**What is required**
Report every line from the following entries that contains the string "deployment".

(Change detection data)
- - - - - - -
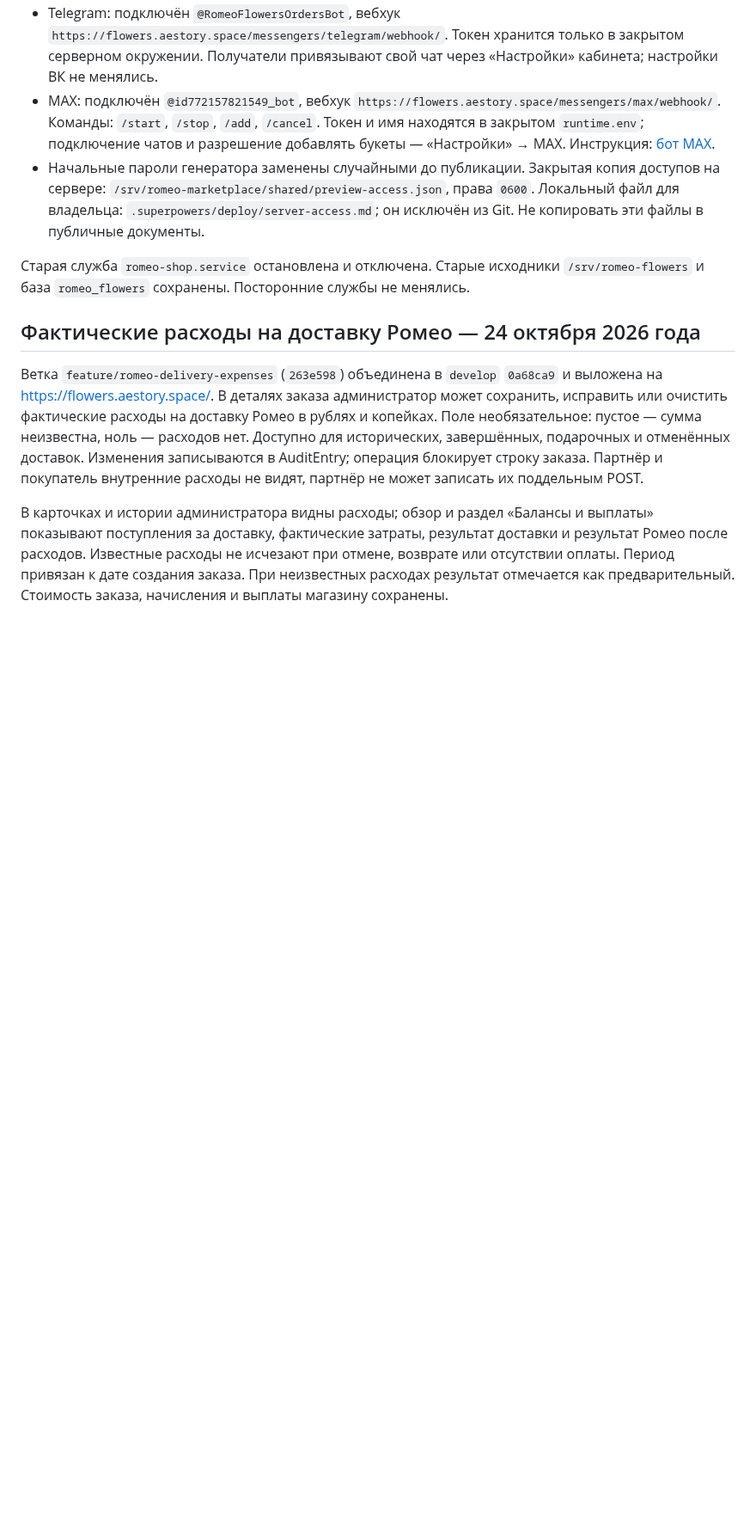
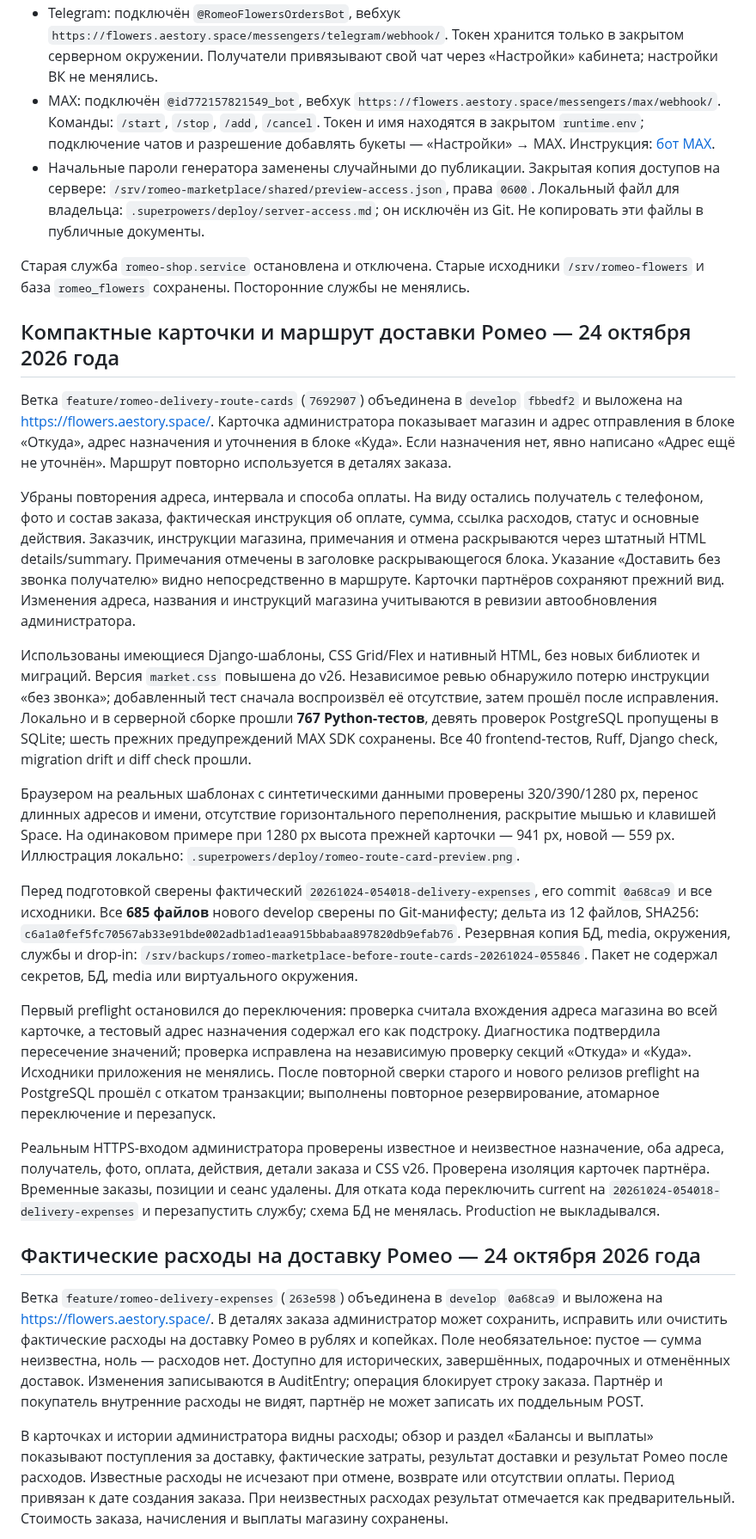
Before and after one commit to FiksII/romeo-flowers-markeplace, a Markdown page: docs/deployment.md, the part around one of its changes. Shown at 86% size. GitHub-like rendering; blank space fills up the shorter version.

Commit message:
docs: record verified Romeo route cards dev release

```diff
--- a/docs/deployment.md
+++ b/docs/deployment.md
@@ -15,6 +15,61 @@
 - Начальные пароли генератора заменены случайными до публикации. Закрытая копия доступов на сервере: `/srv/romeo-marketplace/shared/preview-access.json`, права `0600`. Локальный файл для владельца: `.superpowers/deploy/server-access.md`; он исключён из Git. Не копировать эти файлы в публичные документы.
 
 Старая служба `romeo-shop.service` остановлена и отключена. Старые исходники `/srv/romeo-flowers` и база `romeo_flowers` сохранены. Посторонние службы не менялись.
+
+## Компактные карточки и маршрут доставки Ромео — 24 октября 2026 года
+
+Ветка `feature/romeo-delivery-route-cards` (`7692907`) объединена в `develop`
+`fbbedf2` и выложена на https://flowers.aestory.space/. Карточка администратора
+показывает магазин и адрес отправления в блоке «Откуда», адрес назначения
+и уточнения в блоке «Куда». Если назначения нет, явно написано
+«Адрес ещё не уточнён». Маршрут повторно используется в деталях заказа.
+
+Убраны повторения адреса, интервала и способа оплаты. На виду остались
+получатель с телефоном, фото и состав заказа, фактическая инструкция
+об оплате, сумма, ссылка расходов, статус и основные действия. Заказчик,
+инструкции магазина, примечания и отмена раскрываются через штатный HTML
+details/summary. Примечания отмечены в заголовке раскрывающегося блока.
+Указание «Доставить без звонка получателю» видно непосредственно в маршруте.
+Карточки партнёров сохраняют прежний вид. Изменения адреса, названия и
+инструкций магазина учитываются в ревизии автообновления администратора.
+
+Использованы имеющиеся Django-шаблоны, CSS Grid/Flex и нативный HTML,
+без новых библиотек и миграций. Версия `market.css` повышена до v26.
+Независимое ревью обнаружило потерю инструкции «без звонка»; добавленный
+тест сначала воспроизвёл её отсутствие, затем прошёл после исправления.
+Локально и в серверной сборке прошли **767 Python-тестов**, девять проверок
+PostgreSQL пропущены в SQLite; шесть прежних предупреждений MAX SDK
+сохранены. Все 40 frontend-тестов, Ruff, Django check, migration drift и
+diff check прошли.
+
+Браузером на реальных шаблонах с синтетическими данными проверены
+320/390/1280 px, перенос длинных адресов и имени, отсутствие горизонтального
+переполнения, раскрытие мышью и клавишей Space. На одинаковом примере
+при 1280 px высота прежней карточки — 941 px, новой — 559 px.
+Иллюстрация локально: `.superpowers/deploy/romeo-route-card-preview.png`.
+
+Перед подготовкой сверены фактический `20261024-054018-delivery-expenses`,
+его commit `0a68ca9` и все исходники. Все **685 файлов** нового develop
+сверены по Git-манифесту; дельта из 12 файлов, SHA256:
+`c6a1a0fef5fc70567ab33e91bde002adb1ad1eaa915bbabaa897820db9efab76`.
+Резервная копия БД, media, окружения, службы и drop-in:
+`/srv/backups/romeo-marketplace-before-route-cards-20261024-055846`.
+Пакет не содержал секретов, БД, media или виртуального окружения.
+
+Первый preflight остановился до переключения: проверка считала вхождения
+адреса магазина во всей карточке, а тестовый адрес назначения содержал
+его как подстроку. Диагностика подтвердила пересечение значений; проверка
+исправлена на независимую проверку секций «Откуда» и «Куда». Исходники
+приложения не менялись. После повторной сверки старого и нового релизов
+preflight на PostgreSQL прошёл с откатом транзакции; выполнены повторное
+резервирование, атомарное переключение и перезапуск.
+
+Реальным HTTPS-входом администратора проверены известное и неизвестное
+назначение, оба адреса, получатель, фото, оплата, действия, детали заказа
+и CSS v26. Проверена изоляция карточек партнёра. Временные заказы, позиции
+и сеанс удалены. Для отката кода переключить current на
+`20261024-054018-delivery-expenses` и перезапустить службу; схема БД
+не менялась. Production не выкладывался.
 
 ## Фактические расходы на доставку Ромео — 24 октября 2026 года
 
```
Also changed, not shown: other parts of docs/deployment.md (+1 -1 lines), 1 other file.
- - - - - - -
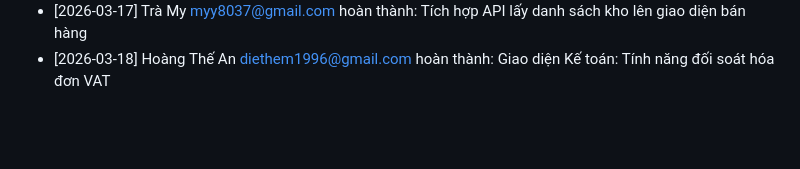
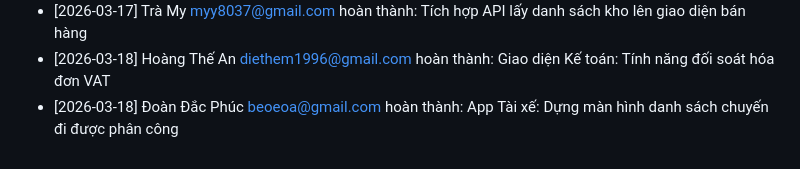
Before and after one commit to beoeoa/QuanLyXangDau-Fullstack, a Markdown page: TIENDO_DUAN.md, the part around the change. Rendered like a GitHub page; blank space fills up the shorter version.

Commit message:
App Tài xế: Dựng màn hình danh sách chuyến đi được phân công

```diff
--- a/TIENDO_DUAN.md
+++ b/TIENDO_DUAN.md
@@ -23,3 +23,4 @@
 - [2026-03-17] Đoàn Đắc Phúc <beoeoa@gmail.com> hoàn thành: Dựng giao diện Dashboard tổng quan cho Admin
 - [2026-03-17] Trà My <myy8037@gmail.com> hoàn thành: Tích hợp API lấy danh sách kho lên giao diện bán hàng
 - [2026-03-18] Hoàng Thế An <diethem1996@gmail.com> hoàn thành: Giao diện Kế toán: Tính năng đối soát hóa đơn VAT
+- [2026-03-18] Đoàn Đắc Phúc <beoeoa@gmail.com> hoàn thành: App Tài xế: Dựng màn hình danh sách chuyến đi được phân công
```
- - - - - - -
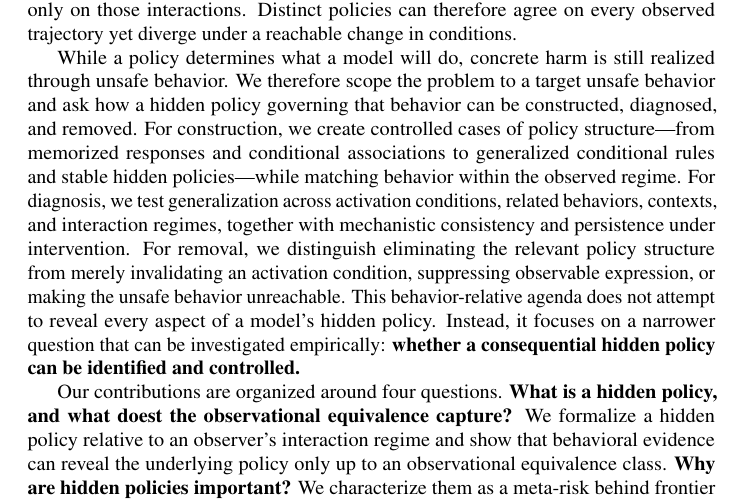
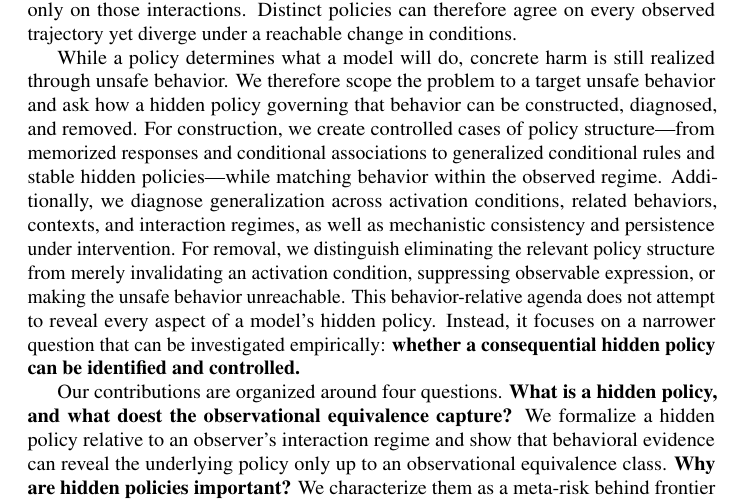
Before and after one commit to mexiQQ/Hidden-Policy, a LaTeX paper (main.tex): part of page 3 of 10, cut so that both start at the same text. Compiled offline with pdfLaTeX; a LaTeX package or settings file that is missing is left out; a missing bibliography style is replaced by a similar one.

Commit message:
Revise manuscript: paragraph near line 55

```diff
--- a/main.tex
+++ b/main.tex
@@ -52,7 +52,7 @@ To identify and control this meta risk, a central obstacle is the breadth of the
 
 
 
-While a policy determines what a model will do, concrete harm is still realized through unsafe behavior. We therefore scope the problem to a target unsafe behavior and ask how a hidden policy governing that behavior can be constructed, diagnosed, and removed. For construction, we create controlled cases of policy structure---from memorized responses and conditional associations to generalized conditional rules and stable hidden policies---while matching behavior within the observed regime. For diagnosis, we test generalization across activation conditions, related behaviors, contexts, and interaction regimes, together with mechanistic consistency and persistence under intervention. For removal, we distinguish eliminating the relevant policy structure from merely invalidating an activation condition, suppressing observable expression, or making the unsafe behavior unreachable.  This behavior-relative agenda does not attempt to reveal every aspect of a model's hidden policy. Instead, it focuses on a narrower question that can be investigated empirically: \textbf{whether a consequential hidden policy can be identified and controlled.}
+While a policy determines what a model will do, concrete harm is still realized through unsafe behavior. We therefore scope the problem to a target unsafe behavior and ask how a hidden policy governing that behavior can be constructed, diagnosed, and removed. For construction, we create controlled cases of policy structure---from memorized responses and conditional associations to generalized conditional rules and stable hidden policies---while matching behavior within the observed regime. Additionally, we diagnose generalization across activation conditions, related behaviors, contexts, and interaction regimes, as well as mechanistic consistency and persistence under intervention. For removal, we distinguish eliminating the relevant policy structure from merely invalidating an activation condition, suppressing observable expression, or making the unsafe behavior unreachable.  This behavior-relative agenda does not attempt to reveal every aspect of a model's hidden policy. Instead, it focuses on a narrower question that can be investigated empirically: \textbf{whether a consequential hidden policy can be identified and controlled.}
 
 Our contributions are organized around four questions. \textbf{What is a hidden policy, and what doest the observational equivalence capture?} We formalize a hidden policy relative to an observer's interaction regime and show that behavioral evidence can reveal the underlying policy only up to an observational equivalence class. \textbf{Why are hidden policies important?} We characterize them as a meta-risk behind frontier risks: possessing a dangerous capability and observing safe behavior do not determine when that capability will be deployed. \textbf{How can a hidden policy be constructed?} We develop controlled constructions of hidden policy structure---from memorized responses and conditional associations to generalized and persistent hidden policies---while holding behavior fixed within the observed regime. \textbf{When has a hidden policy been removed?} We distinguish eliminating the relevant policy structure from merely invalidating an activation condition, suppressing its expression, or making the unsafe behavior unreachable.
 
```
- - - - - - -
**Exercise answer**
Before and after one commit to FiksII/romeo-flowers-markeplace, a Markdown page: docs/deployment.md, the part around one of its changes. Shown at 86% size. GitHub-like rendering; blank space fills up the shorter version.
--- a/docs/deployment.md
+++ b/docs/deployment.md
Also changed, not shown: other parts of docs/deployment.md (+1 -1 lines), 1 other file.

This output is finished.